• EXERCISE:
The answer should contain only the lines from the beginning of the entries through the line that holds "Added profile dropdown", given again exactly, with no pictures.

*** AVAILABLE DATA ***

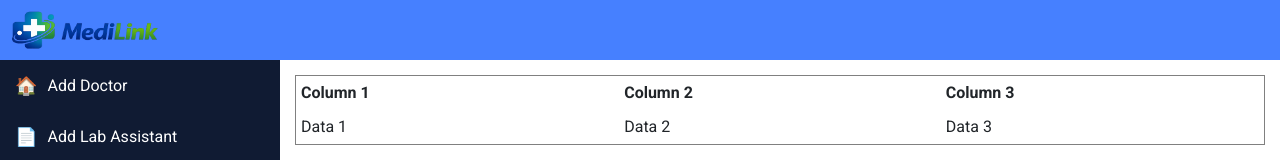
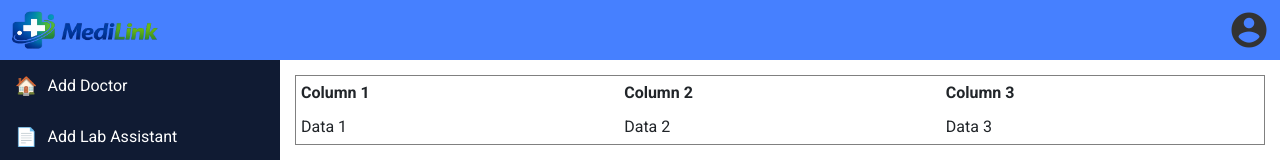
Before and after one commit to Dishank002/MediLink, an Angular app in the folder Frontend/medi-link/: page /dashboard in a window 1280 px wide. Shown: the top 160 px of the page. Built offline with nearby package versions, Linux system fonts and the light colour scheme; no server answers.

Commit message:
Added profile dropdown with user info in dashboard navbar

```diff
--- a/Frontend/medi-link/src/app/modules/dashboard/dashboard.component.css
+++ b/Frontend/medi-link/src/app/modules/dashboard/dashboard.component.css
@@ -91,3 +91,52 @@
     overflow-x: auto;
     transition: margin-left 0.3s;
 }
+
+.profile-wrapper {
+  position: relative;
+  cursor: pointer;
+  margin-right: 10px;
+}
+
+.profile-icon {
+  font-size: 32px;
+  display: flex;
+  align-items: center;
+  justify-content: center;
+}
+
+.profile-icon .material-icons {
+  font-size: 42px;
+  color: #333;
+}
+
+.profile-dropdown {
+  position: absolute;
+  right: 0;
+  top: 45px;
+  width: 180px;
+  background: white;
+  border-radius: 8px;
+  box-shadow: 0 4px 12px rgba(0,0,0,0.15);
+  padding: 10px;
+  z-index: 100;
+}
+
+.profile-user {
+  font-weight: 600;
+  margin-bottom: 8px;
+}
+
+.logout-btn {
+  width: 100%;
+  background: #ff4d4d;
+  color: white;
+  border: none;
+  padding: 6px;
+  border-radius: 5px;
+  cursor: pointer;
+}
+
+.logout-btn:hover {
+  background: #e60000;
+}
--- a/Frontend/medi-link/src/app/modules/dashboard/dashboard.component.html
+++ b/Frontend/medi-link/src/app/modules/dashboard/dashboard.component.html
@@ -4,6 +4,20 @@
       <img src="../../../assets/images/MediLink-Logo.png" alt="MediLink">
     </a>
     <!-- <button class="sidebar-toggle-btn-navbar" (click)="toggleSidebar()">☰</button> -->
+    <div class="profile-wrapper">
+      <div class="profile-icon" (click)="toggleProfileMenu()">
+        <span class="material-icons">account_circle</span>
+      </div>
+      <div class="profile-dropdown" *ngIf="showProfileMenu">
+        <div class="profile-user">
+          👤 {{ username }}
+        </div>
+        <hr />
+        <button class="logout-btn">
+          Logout
+        </button>
+      </div>
+    </div>
   </div>
 </nav>
 
--- a/Frontend/medi-link/src/app/modules/dashboard/dashboard.component.ts
+++ b/Frontend/medi-link/src/app/modules/dashboard/dashboard.component.ts
@@ -1,14 +1,50 @@
-import { Component } from '@angular/core';
+import { Component, HostListener, OnInit } from '@angular/core';
+import { AuthService } from '../../services/auth.service';
+import { CommonModule } from '@angular/common';
 
 @Component({
   selector: 'app-dashboard',
+  standalone: true,
+  imports: [CommonModule],
   templateUrl: './dashboard.component.html',
   styleUrls: ['./dashboard.component.css']
 })
-export class DashboardComponent {
+export class DashboardComponent implements OnInit {
   isCollapsed = false;
+  username: string | null = '';
+  showProfileMenu:boolean = false;
+
+  constructor(private authService: AuthService) { }
+
+  ngOnInit(): void {
+    this.authService.getMe().subscribe({
+      next: (res: any) => {
+        this.username = res.userName;
+      },
+      error: () => {
+        this.username = '';
+      }
+    });
+  }
 
   toggleSidebar() {
     this.isCollapsed = !this.isCollapsed;
   }
+
+  toggleProfileMenu(){
+    this.showProfileMenu = !this.showProfileMenu;
+  }
+
+  closeProfileMenu(){
+    this.showProfileMenu = false;
+  }
+
+  @HostListener('document:click', ['$event'])
+  onClickOutside(event: Event) {
+    const target = event.target as HTMLElement;
+    if (!target.closest('.profile-wrapper')){
+      this.showProfileMenu = false;
+    }
+  }
+
 }
--- a/Frontend/medi-link/src/app/services/auth.service.ts
+++ b/Frontend/medi-link/src/app/services/auth.service.ts
@@ -1,10 +1,13 @@
 import {Injectable} from '@angular/core';
+import { HttpClient } from '@angular/common/http';
 
 @Injectable({
     providedIn: 'root'
 })
 
 export class AuthService {
+
+    constructor(private http: HttpClient){}
 
     getToken(): string | null {
         return localStorage.getItem('token');
@@ -17,4 +20,10 @@ export class AuthService {
     logout() {
         localStorage.clear();
     }
+
+    getMe(){
+        return this.http.get('https://localhost:7072/api/home/me', {
+            withCredentials: true
+        });
+    }
 }
```
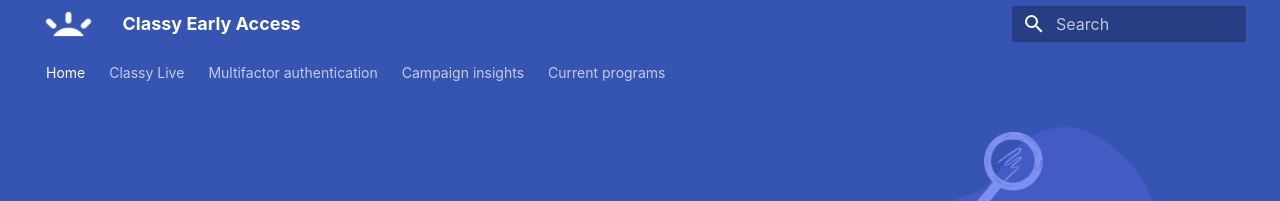
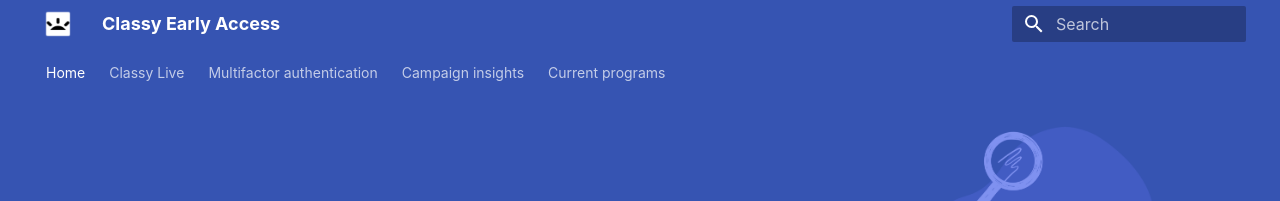
Before and after one commit to truj1ll0/mkdocs-help-center, an MkDocs documentation site: the page built from docs/index.md, in a window 1280 px wide. Shown: the top 201 px of the page. Built offline with MkDocs 1.6.1 and Material for MkDocs 9.7.7, drawn with Linux system fonts in a browser that asks for light colours; some web fonts are replaced.

Commit message:
Update logo

```diff
--- a/mkdocs.yml
+++ b/mkdocs.yml
@@ -11,7 +11,7 @@ extra_css:
 theme:
   name: material
   custom_dir: overrides
-  logo: assets/ray_white.png
+  logo: assets/square-logo.png
   favicon: img/favicon.ico
   font:
     text: Mulish, Arial, Helvetica, sans-serif
```
Also changed, not shown: docs/assets/square-logo.png (added).
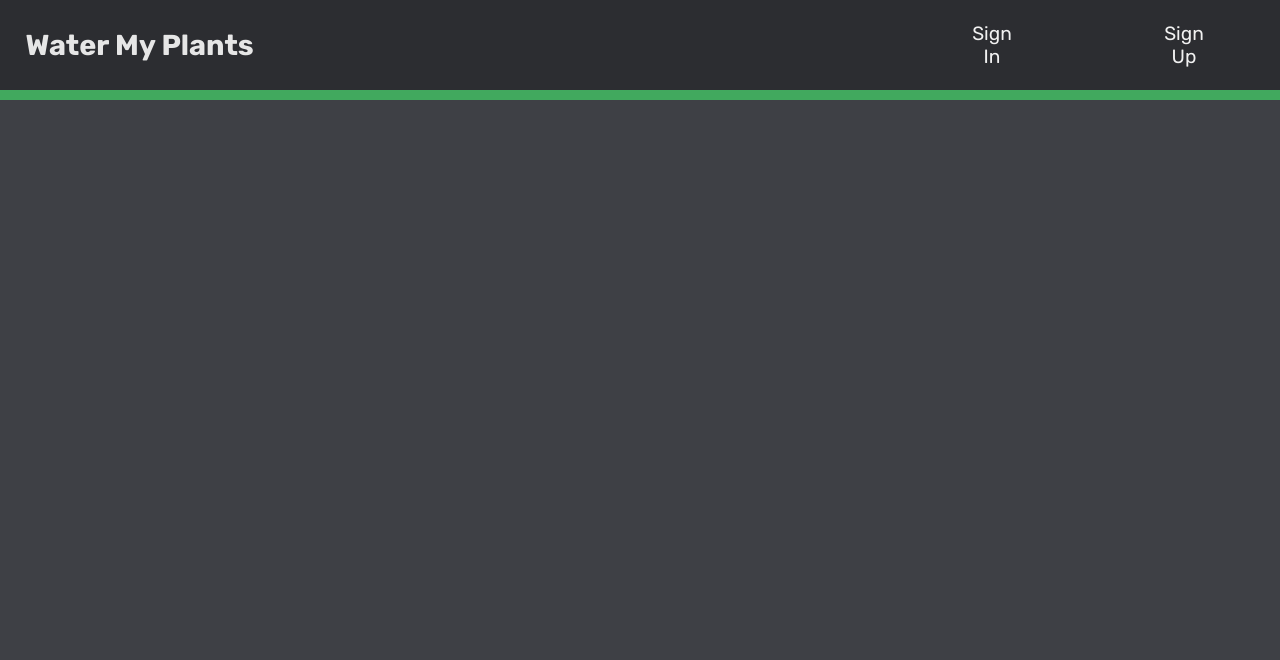
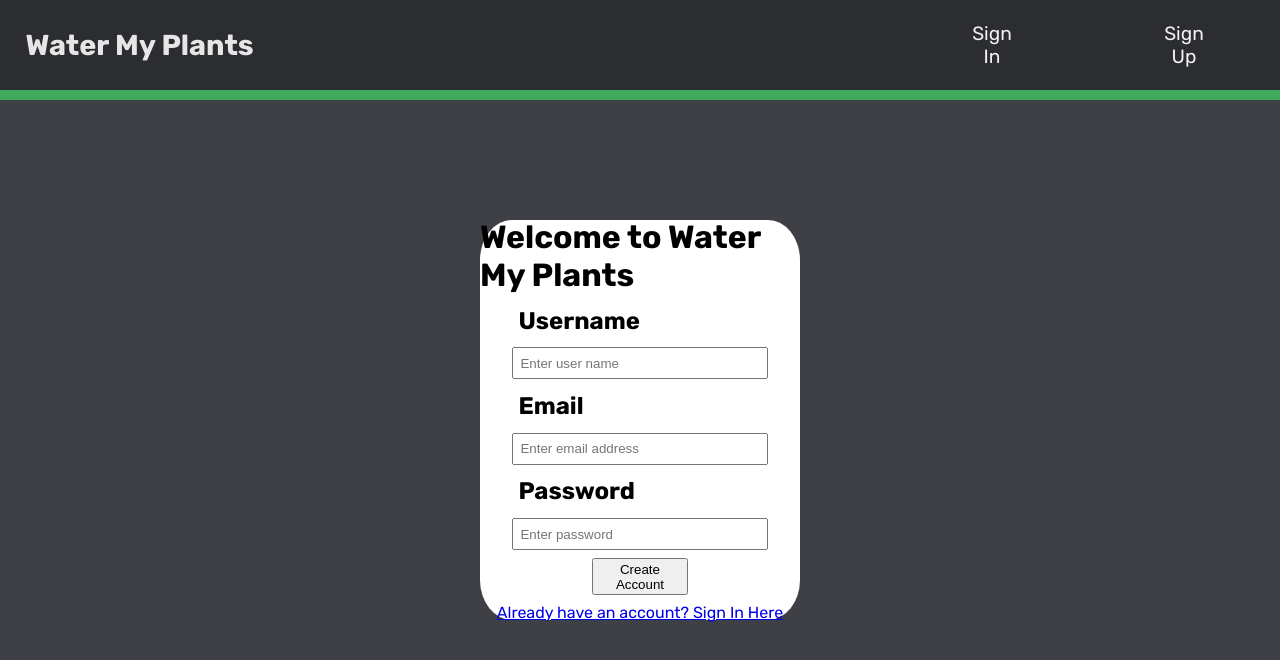
Before and after one commit to BW-Water-My-Plants-1/Front-end, a React (Create React App) app in the folder water-my-plants/: page / in a window 1280 px wide. Shown: the top 660 px of the page. Built offline with nearby package versions, Linux system fonts and the light colour scheme; no server answers.

Commit message:
added animations

```diff
--- a/water-my-plants/src/App.js
+++ b/water-my-plants/src/App.js
@@ -32,7 +32,7 @@ function App() {
   const [userValues, setUserValues] = useState(initialUserValues)
   const [formErrors, setFormErrors] = useState(initialFormErrors)
   const [disabled, setDisabled] = useState(initialDisabled)
-  const [funFact, setFunFact] = useState([''])
+  const [funFact, setFunFact] = useState(['Towser "The Mouser" of Glenturret Distillery in Crieff, Scotland, holds the Guinness World Record for the most mice caught (28,899).'])
 
   const getUser = () => {
     axios.post('http://watermyplants-dg0511.herokuapp.com/login', `grant_type=password&username=${userValues.username}&password=${userValues.password}`, {
@@ -51,6 +51,12 @@ function App() {
       })
   }
 
+  const randomFunFact = (arr, random) => {
+    console.log(arr[random].text)
+    setFunFact(String(arr[random].text))
+    debugger
+    alert(funFact)
+}
 
 
   const submit = () => {
@@ -111,6 +117,7 @@ function App() {
             values={userValues}
             disabled={disabled}
             errors={formErrors}
+            randomFunFact = {randomFunFact}
             />
           </Route>
           <PrivateRoute exact path="/dashboard" component={Dashboard} />
--- a/water-my-plants/src/components/FunFact.js
+++ b/water-my-plants/src/components/FunFact.js
@@ -1,43 +1,29 @@
-// import React from 'react'
-// import axios, { useState, useEffect } from 'axios'
+import React from 'react'
+import axios, { useState, useEffect } from 'axios'
 
 
-// const FunFact = ({FunFact, randomFunFact}) => {
-//     let arr = [];
+const FunFact = ({FunFact, randomFunFact}) => {
+    let arr = [];
 
-//     const funFactOnClick = () =>
-//     axios.get('https://cat-fact.herokuapp.com/facts')
-//         .then(res => {
-//             debugger
-//             arr = res.data.all; // to edit
-//         })
-//         .catch(err => {
-//             debugger
-//         })
-//         .finally(() => {
-//             let random = Math.floor(Math.random() * arr.length);
-//             randomFunFact(arr, random)
-//         })
+    const funFactOnClick = () =>
+    axios.get('https://cat-fact.herokuapp.com/facts')
+        .then(res => {
+            debugger
+            arr = res.data.all; // to edit
+        })
+        .catch(err => {
+            debugger
+        })
+        .finally(() => {
+            let random = Math.floor(Math.random() * arr.length);
+            randomFunFact(arr, random)
+        })
 
-//     return (
-//         <div>
-//             <button onClick={funFactOnClick}>Want a fun fact?</button>
-//         </div>
-//     )
-// }
+    return (
+        <div>
+            <button onClick={funFactOnClick}>Want a fun fact?</button>
+        </div>
+    )
+}
 
-// export default FunFact
-
-//   // fun fact
-//   const randomFunFact = (arr, random) => {
-//     console.log(arr[random].text)
-//     setFunFact(String(arr[random].text))
-//     debugger
-//     console.log(funFact)
-// }
-
-// // end fun fact
-
-// <FunFact
-// randomFunFact = {randomFunFact}
-// />
+export default FunFact
--- a/water-my-plants/src/components/Login.js
+++ b/water-my-plants/src/components/Login.js
@@ -3,6 +3,8 @@ import styled from 'styled-components'
 import Register from './Register'
 import { Link } from 'react-router-dom'
 import { useHistory } from 'react-router'
+import FunFact from './FunFact'
+import { motion } from 'framer-motion'
 
 // styling
 const StyledDiv = styled.div`
@@ -52,8 +54,7 @@ const ButtonDiv = styled.div`
 `
 // end of styling
 
-
-const Login = ({inputChange, submit, values, disabled, errors}) => {
+const Login = ({inputChange, submit, values, disabled, errors, randomFunFact}) => {
 
     const history = useHistory();
 
@@ -98,8 +99,22 @@ const Login = ({inputChange, submit, values, disabled, errors}) => {
                 />
 
                 <ButtonDiv>
-                <StyledSubmit disabled={disabled}>Login</StyledSubmit>
+                <motion.div
+                whileTap={{
+                  scale: 0.8,
+                  rotate: -90,
+                  borderRadius: "100%"
+                }}
+                >
+                    <StyledSubmit disabled={disabled}>Login</StyledSubmit>
+                </motion.div>
                 <Link to="/" >New? Register here</Link>
+                </ButtonDiv>
+
+                <ButtonDiv>
+                    <FunFact
+                    randomFunFact = {randomFunFact}
+                    />
                 </ButtonDiv>
                 </LoginDiv>
             </form>
--- a/water-my-plants/src/components/Register.js
+++ b/water-my-plants/src/components/Register.js
@@ -1,9 +1,148 @@
-import React from 'react'
+import React, { useState } from 'react'
+import { Link } from 'react-router-dom'
+import axios from 'axios'
+import {axiosWithAuth} from '../utils/axiosWithAuth'
+import {useHistory} from 'react-router-dom'
+import styled from 'styled-components'
+import { motion } from 'framer-motion'
+
+const StyledDiv = styled.div`
+    display: flex;
+    justify-content: center;
+    align-items: center;
+    height: 80vh;
+    width: 80vw;
+    margin: 0 auto;
+`
+
+const RegisterDiv = styled.div`
+    display: flex;
+    flex-direction: column;
+    align-items: center;
+    justify-content: center;
+    background-color: white;
+    height: 50vh;
+    width: 25vw;
+    border-radius: 10%;
+`
+
+const StyledH2 = styled.h2`
+    font-size: 1.5rem;
+    padding: 2%;
+    margin: 2% auto;
+    width: 80%;
+`
+
+const StyledInput = styled.input`
+    padding: 2%;
+    width: 80%;
+`
+
+const StyledSubmit = styled.button`
+    padding: 1%;
+    margin: 5% auto;
+    width: 60%;
+`
+
+const ButtonDiv = styled.div`
+    display: flex;
+    flex-direction: column;
+    justify-content: center;
+    width: 50%;
+    text-align: center;
+`
+
+const initialValue = {
+    registerInfo: {
+        username: "",
+        email: "",
+        password: ""
+    }
+}
+
 
 const Register = () => {
+    const [state, setState] = useState(initialValue)
+    const history = useHistory()
+
+    const handleChange = (e) => {
+        setState({
+            registerInfo: {
+                ...state.registerInfo,
+                [e.target.name]: e.target.value
+            }
+        })
+    }
+
+    const register = (evt) => {
+        evt.preventDefault();
+        axios
+        .post('https://watermyplants-dg0511.herokuapp.com/createnewuser', state.registerInfo)
+            .then(res => {
+                localStorage.setItem("token", res.data.access_token)
+                history.push("/login")
+            })
+            .catch(err => {
+                console.log(err)
+            })
+        setState(initialValue)
+    }
+
+    const routeToSignIn = () => {
+        history.push('/login')
+      }
 
     return (
-        ''
+        <StyledDiv>
+            <form onSubmit={register}>
+            <RegisterDiv>
+                <div>
+                    <h1>Welcome to Water My Plants</h1>
+                </div>
+
+                            <StyledH2>Username</StyledH2>
+                            <StyledInput
+                            type="text"
+                            name="username"
+                            placeholder="Enter user name"
+                            value={state.registerInfo.username}
+                            onChange={handleChange}
+                            />
+
+                            <StyledH2>Email</StyledH2>
+                            <StyledInput
+                            type="email"
+                            name="email"
+                            placeholder="Enter email address"
+                            value={state.registerInfo.email}
+                            onChange={handleChange}
+                            />
+
+                            <StyledH2>Password</StyledH2>
+                            <StyledInput
+                            type="password"
+                            name="password"
+                            placeholder="Enter password"
+                            value={state.registerInfo.password}
+                            onChange={handleChange}
+                            />
+                    <ButtonDiv>
+                        <motion.div
+                            whileTap={{
+                            scale: 0.8,
+                            rotate: -90,
+                            borderRadius: "100%"
+                            }}
+                        >
+                        <StyledSubmit>Create Account</StyledSubmit>
+                        </motion.div>
+                    </ButtonDiv>
+
+            <Link to="/login" >Already have an account? Sign In Here</Link>
+
+        </RegisterDiv>
+        </form>
+    </StyledDiv>
     )
 }
 
```
Also changed, not shown: 1 other file (tests, documents, lock files or other folders).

*** End of AVAILABLE DATA ***

• REPLY TO THE EXERCISE:
Before and after one commit to Dishank002/MediLink, an Angular app in the folder Frontend/medi-link/: page /dashboard in a window 1280 px wide. Shown: the top 160 px of the page. Built offline with nearby package versions, Linux system fonts and the light colour scheme; no server answers.

Commit message:
Added profile dropdown with user info in dashboard navbar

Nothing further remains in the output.